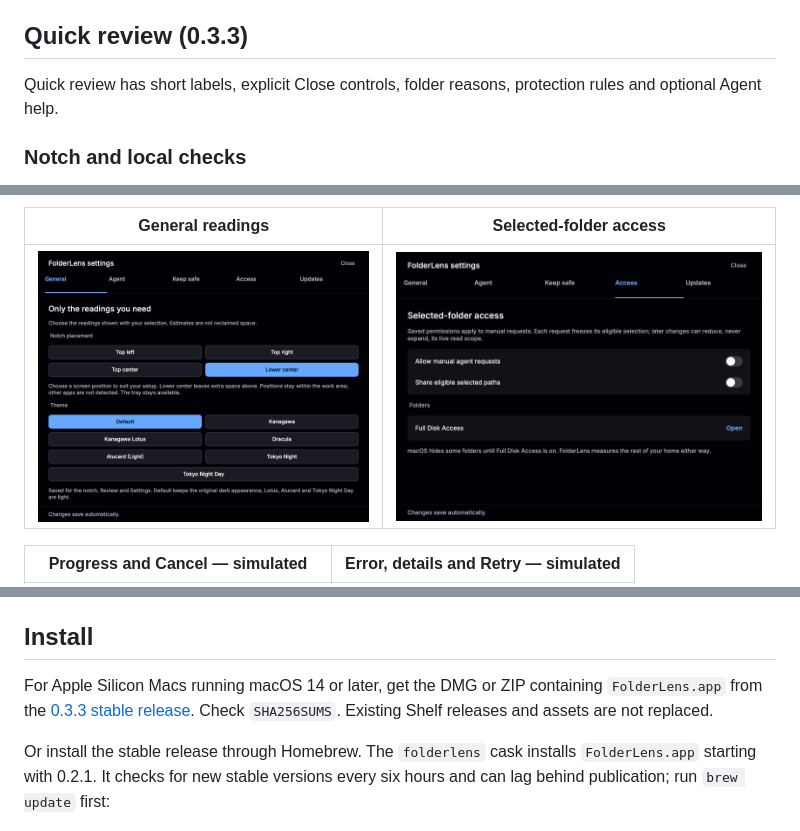
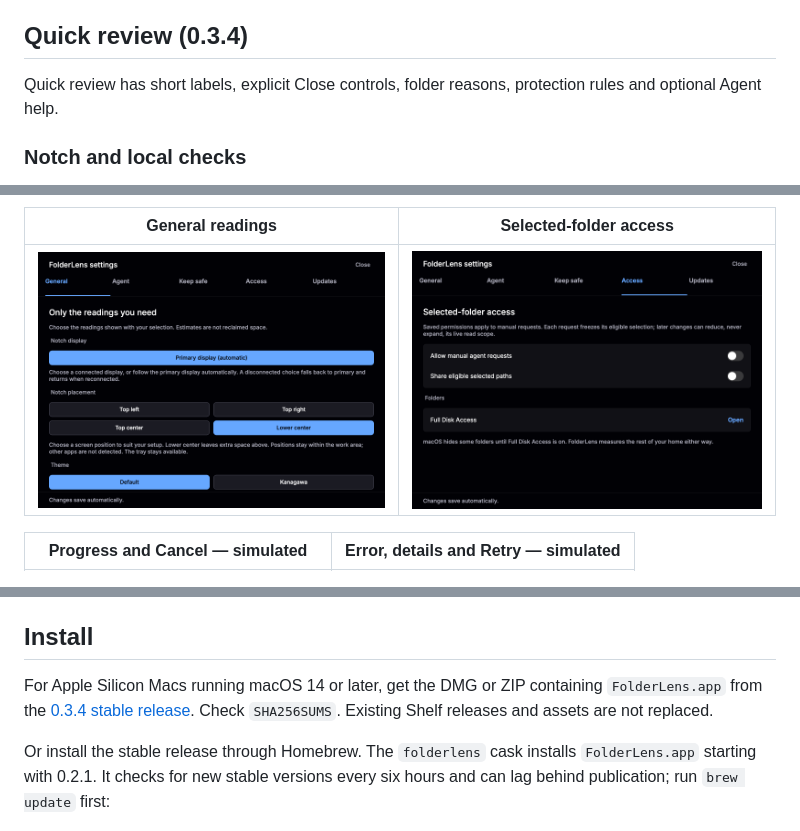
Before and after one commit to jellydn/folderlens, a Markdown page: docs/guide.md, 3 parts joined by grey strips. Drawn GitHub-style; pictures changed too: shots/quick-general.png.

```diff
--- a/docs/guide.md
+++ b/docs/guide.md
@@ -14,7 +14,7 @@ The app includes manual Ask Agent adapters, per-agent model settings, a bounded
 
 <a name="quick-review-beta4-preview"></a>
 
-## Quick review (0.3.3)
+## Quick review (0.3.4)
 
 Quick review has short labels, explicit Close controls, folder reasons, protection rules and optional Agent help.
 
@@ -219,7 +238,7 @@ Update metadata expires one year after signing. Publish a new release or explici
 
 ## Install
 
-For Apple Silicon Macs running macOS 14 or later, get the DMG or ZIP containing `FolderLens.app` from the [0.3.3 stable release](https://github.com/jellydn/folderlens/releases/tag/v0.3.3). Check `SHA256SUMS`. Existing Shelf releases and assets are not replaced.
+For Apple Silicon Macs running macOS 14 or later, get the DMG or ZIP containing `FolderLens.app` from the [0.3.4 stable release](https://github.com/jellydn/folderlens/releases/tag/v0.3.4). Check `SHA256SUMS`. Existing Shelf releases and assets are not replaced.
 
 Or install the stable release through Homebrew. The `folderlens` cask installs `FolderLens.app` starting with 0.2.1. It checks for new stable versions every six hours and can lag behind publication; run `brew update` first:
 
```
Also changed, not shown: other parts of docs/guide.md (+21 -2 lines), README.md (+14 -3 lines), RELEASE_NOTES.md (+13 -0 lines), shots/display-missing.png (added), shots/display-settings.png (added), shots/theme-settings.png, 7 other files.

== == ==

Exercise description:
The answer must be an exact restatement of all the records, with no pictures included.

Response to the exercise:
Before and after one commit to jellydn/folderlens, a Markdown page: docs/guide.md, 3 parts joined by grey strips. Drawn GitHub-style; pictures changed too: shots/quick-general.png.

```diff
--- a/docs/guide.md
+++ b/docs/guide.md
@@ -14,7 +14,7 @@ The app includes manual Ask Agent adapters, per-agent model settings, a bounded
 
 <a name="quick-review-beta4-preview"></a>
 
-## Quick review (0.3.3)
+## Quick review (0.3.4)
 
 Quick review has short labels, explicit Close controls, folder reasons, protection rules and optional Agent help.
 
@@ -219,7 +238,7 @@ Update metadata expires one year after signing. Publish a new release or explici
 
 ## Install
 
-For Apple Silicon Macs running macOS 14 or later, get the DMG or ZIP containing `FolderLens.app` from the [0.3.3 stable release](https://github.com/jellydn/folderlens/releases/tag/v0.3.3). Check `SHA256SUMS`. Existing Shelf releases and assets are not replaced.
+For Apple Silicon Macs running macOS 14 or later, get the DMG or ZIP containing `FolderLens.app` from the [0.3.4 stable release](https://github.com/jellydn/folderlens/releases/tag/v0.3.4). Check `SHA256SUMS`. Existing Shelf releases and assets are not replaced.
 
 Or install the stable release through Homebrew. The `folderlens` cask installs `FolderLens.app` starting with 0.2.1. It checks for new stable versions every six hours and can lag behind publication; run `brew update` first:
 
```
Also changed, not shown: other parts of docs/guide.md (+21 -2 lines), README.md (+14 -3 lines), RELEASE_NOTES.md (+13 -0 lines), shots/display-missing.png (added), shots/display-settings.png (added), shots/theme-settings.png, 7 other files.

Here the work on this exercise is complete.